__WORK TO BE COMPLETED__. Without the images, set down each entry exactly.

--- DATA FOR THIS EXERCISE Enclosed Below ---

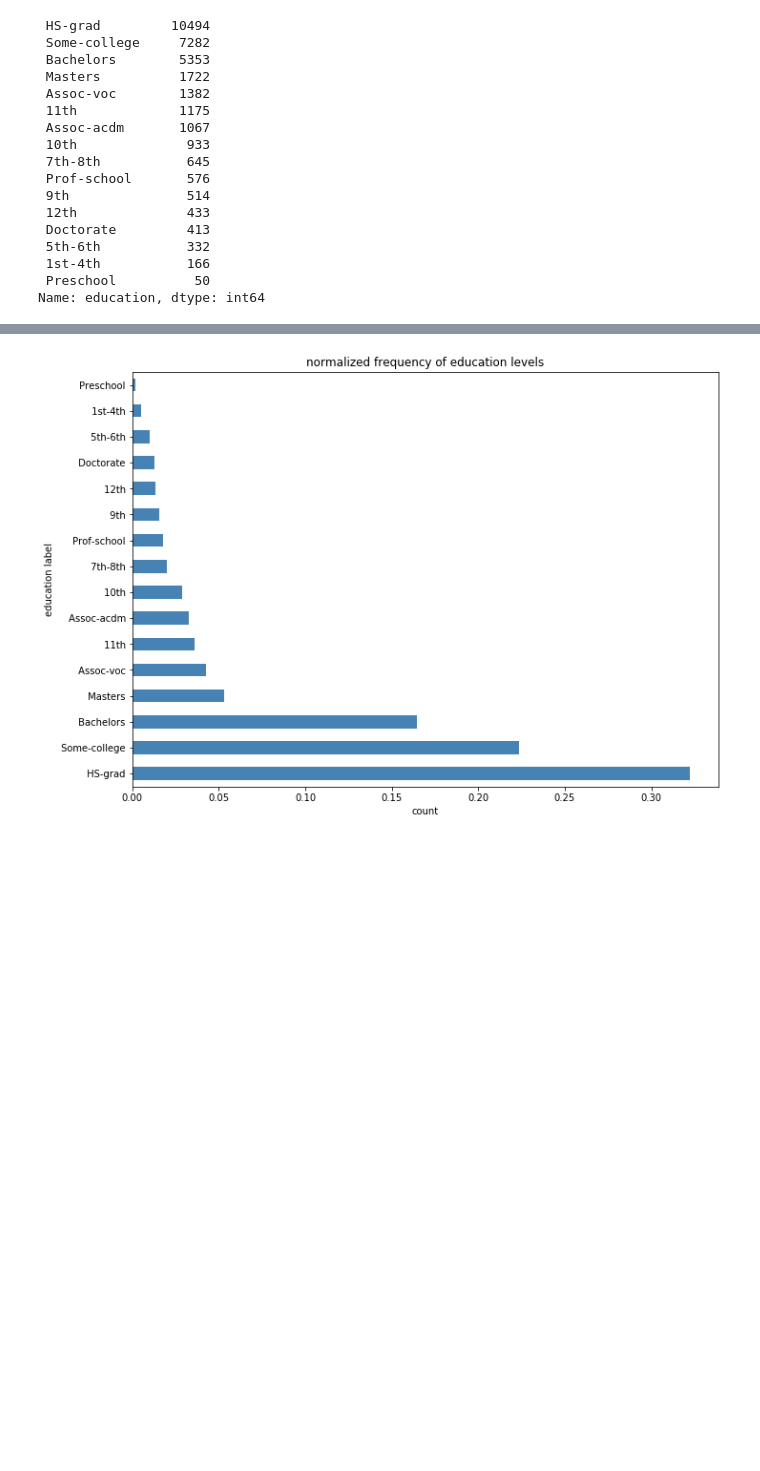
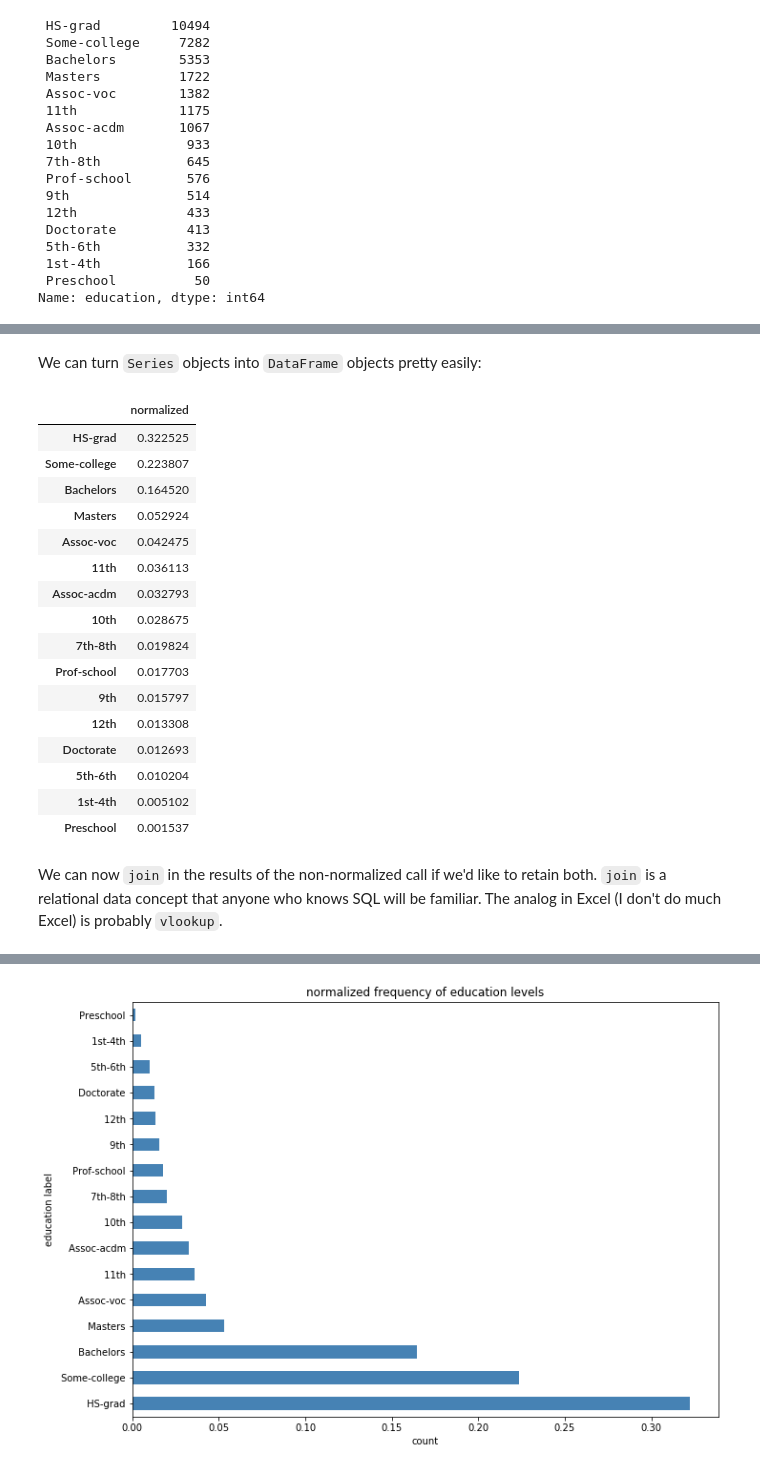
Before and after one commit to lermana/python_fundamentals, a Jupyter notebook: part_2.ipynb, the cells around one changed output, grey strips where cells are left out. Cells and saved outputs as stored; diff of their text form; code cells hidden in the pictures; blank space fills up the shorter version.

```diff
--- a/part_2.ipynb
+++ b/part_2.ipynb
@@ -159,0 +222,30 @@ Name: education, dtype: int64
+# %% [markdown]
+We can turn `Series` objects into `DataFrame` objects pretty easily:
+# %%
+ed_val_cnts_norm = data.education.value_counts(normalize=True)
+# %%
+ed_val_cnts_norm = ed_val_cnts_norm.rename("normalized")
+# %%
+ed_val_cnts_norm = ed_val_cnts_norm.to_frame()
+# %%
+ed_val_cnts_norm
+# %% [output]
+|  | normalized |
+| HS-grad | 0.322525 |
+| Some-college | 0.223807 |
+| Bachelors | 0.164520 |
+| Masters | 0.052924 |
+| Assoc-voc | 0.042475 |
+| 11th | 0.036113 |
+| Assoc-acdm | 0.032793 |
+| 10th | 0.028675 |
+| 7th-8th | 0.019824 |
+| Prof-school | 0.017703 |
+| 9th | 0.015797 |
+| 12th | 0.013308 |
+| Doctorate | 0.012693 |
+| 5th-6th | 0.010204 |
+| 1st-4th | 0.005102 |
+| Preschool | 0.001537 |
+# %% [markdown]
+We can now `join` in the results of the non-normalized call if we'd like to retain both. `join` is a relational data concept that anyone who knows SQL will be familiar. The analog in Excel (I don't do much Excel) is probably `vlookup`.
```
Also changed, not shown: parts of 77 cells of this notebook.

--- End of Enclosed DATA FOR THIS EXERCISE ---

__ANSWER BOX__.
Before and after one commit to lermana/python_fundamentals, a Jupyter notebook: part_2.ipynb, the cells around one changed output, grey strips where cells are left out. Cells and saved outputs as stored; diff of their text form; code cells hidden in the pictures; blank space fills up the shorter version.

```diff
--- a/part_2.ipynb
+++ b/part_2.ipynb
@@ -159,0 +222,30 @@ Name: education, dtype: int64
+# %% [markdown]
+We can turn `Series` objects into `DataFrame` objects pretty easily:
+# %%
+ed_val_cnts_norm = data.education.value_counts(normalize=True)
+# %%
+ed_val_cnts_norm = ed_val_cnts_norm.rename("normalized")
+# %%
+ed_val_cnts_norm = ed_val_cnts_norm.to_frame()
+# %%
+ed_val_cnts_norm
+# %% [output]
+|  | normalized |
+| HS-grad | 0.322525 |
+| Some-college | 0.223807 |
+| Bachelors | 0.164520 |
+| Masters | 0.052924 |
+| Assoc-voc | 0.042475 |
+| 11th | 0.036113 |
+| Assoc-acdm | 0.032793 |
+| 10th | 0.028675 |
+| 7th-8th | 0.019824 |
+| Prof-school | 0.017703 |
+| 9th | 0.015797 |
+| 12th | 0.013308 |
+| Doctorate | 0.012693 |
+| 5th-6th | 0.010204 |
+| 1st-4th | 0.005102 |
+| Preschool | 0.001537 |
+# %% [markdown]
+We can now `join` in the results of the non-normalized call if we'd like to retain both. `join` is a relational data concept that anyone who knows SQL will be familiar. The analog in Excel (I don't do much Excel) is probably `vlookup`.
```
Also changed, not shown: parts of 77 cells of this notebook.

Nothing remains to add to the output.